[Revision tracking records]
--*--

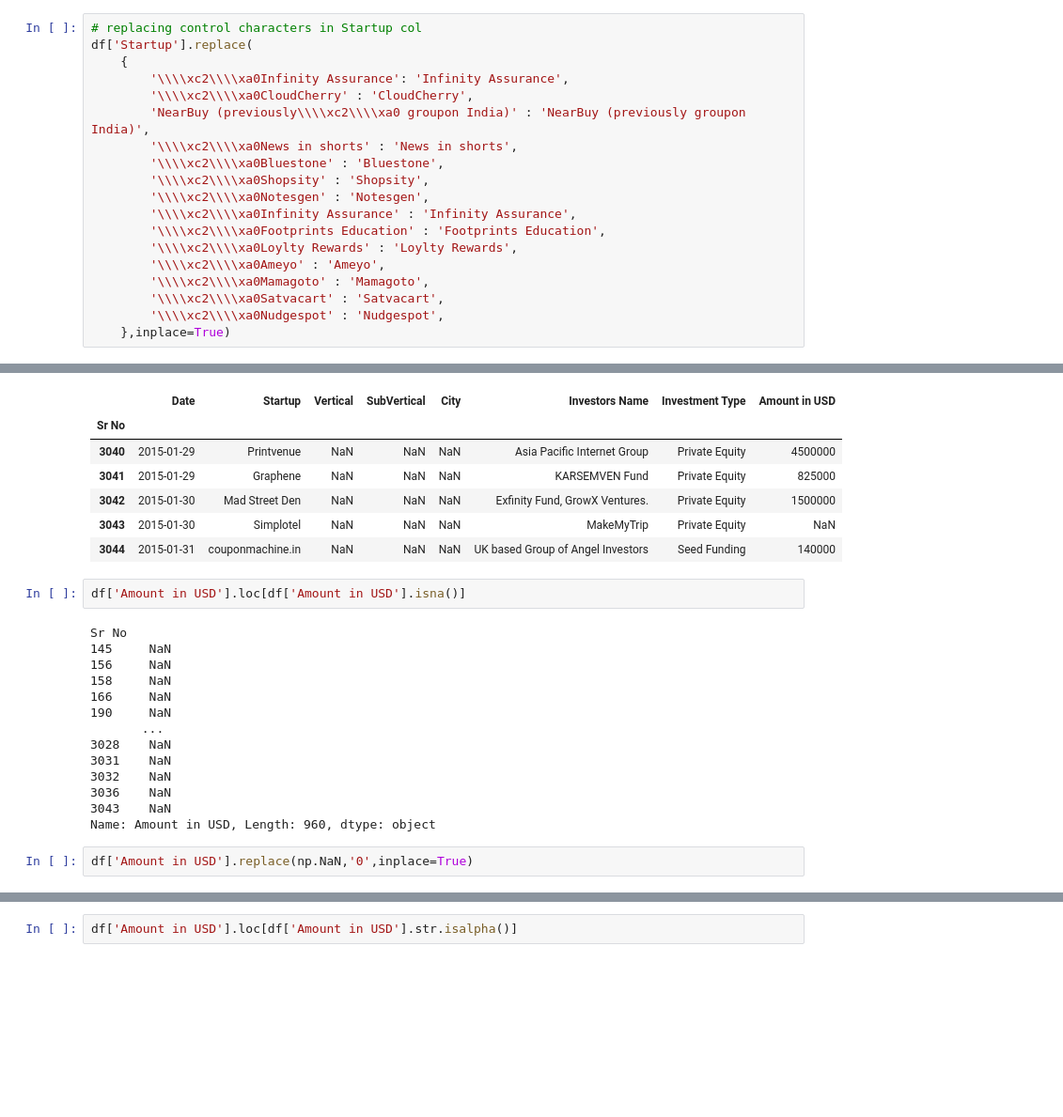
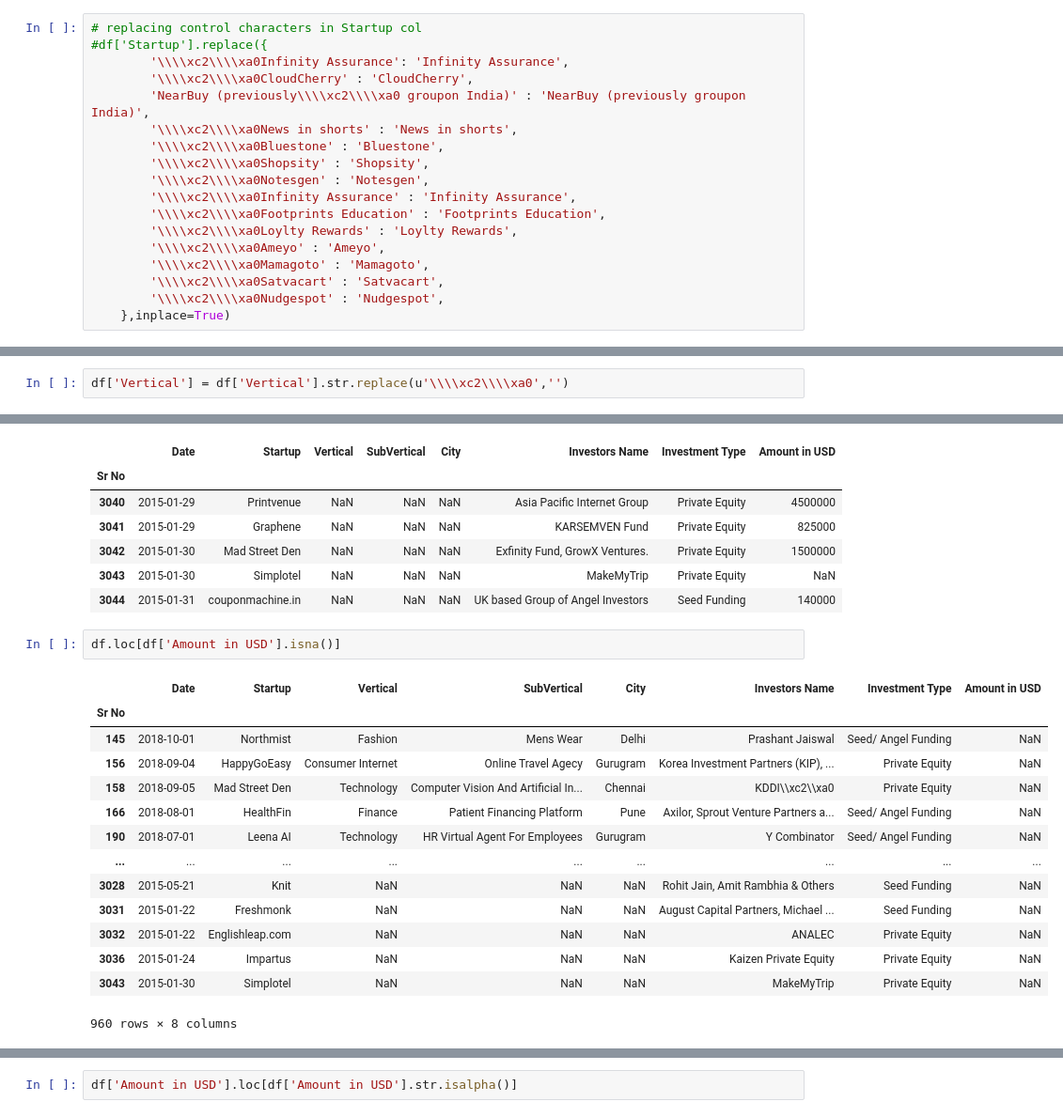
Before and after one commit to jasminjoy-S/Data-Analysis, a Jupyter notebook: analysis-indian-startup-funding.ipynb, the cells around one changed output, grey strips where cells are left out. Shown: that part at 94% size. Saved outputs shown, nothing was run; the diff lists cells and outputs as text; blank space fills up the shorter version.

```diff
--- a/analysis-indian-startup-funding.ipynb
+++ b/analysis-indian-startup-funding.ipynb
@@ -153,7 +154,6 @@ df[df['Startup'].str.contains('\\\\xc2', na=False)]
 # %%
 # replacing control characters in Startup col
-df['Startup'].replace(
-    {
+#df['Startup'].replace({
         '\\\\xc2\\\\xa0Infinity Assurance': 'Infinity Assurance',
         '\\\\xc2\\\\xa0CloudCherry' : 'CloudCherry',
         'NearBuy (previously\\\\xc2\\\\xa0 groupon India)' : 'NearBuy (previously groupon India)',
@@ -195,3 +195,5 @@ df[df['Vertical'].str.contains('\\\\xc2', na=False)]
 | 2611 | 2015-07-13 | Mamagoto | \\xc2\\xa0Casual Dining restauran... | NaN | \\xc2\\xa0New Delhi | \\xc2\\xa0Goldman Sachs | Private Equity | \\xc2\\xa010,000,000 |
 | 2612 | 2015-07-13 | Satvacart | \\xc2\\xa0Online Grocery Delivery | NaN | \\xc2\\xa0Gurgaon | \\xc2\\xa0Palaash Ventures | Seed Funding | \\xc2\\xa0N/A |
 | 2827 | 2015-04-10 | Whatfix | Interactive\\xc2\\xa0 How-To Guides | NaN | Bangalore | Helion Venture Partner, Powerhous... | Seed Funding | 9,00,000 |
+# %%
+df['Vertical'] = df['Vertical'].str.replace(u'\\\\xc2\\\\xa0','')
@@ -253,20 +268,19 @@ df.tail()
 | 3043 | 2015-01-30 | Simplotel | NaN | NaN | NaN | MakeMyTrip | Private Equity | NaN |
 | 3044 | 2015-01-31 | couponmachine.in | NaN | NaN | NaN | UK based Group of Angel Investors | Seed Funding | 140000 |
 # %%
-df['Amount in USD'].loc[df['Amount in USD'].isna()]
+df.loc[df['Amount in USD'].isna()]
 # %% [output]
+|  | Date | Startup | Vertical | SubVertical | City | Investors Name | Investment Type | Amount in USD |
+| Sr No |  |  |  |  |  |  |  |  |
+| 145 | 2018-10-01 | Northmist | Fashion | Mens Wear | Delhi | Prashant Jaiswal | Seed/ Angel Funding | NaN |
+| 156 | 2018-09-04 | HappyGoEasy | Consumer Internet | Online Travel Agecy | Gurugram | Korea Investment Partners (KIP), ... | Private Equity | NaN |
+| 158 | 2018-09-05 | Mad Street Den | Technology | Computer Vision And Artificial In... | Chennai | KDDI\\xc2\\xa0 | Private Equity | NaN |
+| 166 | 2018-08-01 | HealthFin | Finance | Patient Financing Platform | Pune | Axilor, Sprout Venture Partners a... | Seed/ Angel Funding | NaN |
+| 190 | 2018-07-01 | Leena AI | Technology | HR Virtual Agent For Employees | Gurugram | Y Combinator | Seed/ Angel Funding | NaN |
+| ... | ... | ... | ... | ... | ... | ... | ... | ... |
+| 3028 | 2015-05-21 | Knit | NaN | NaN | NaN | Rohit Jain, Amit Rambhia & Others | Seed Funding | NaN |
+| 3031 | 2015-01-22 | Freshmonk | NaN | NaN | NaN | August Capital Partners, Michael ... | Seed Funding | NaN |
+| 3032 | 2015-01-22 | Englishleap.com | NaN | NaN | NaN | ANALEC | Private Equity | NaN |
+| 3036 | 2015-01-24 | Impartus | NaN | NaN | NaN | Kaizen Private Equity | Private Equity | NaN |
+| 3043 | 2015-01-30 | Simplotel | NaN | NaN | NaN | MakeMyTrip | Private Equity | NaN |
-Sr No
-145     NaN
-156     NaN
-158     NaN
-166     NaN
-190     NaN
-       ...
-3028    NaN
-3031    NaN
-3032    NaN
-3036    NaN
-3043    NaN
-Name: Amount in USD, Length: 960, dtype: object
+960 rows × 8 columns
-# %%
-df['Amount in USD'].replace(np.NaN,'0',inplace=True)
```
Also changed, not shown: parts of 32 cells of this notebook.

--*--

**Directions:**
Whenever the word "contains" shows up in a line of the entries, copy that line.

**Task answer:**
@@ -153,7 +154,6 @@ df[df['Startup'].str.contains('\\\\xc2', na=False)]
@@ -195,3 +195,5 @@ df[df['Vertical'].str.contains('\\\\xc2', na=False)]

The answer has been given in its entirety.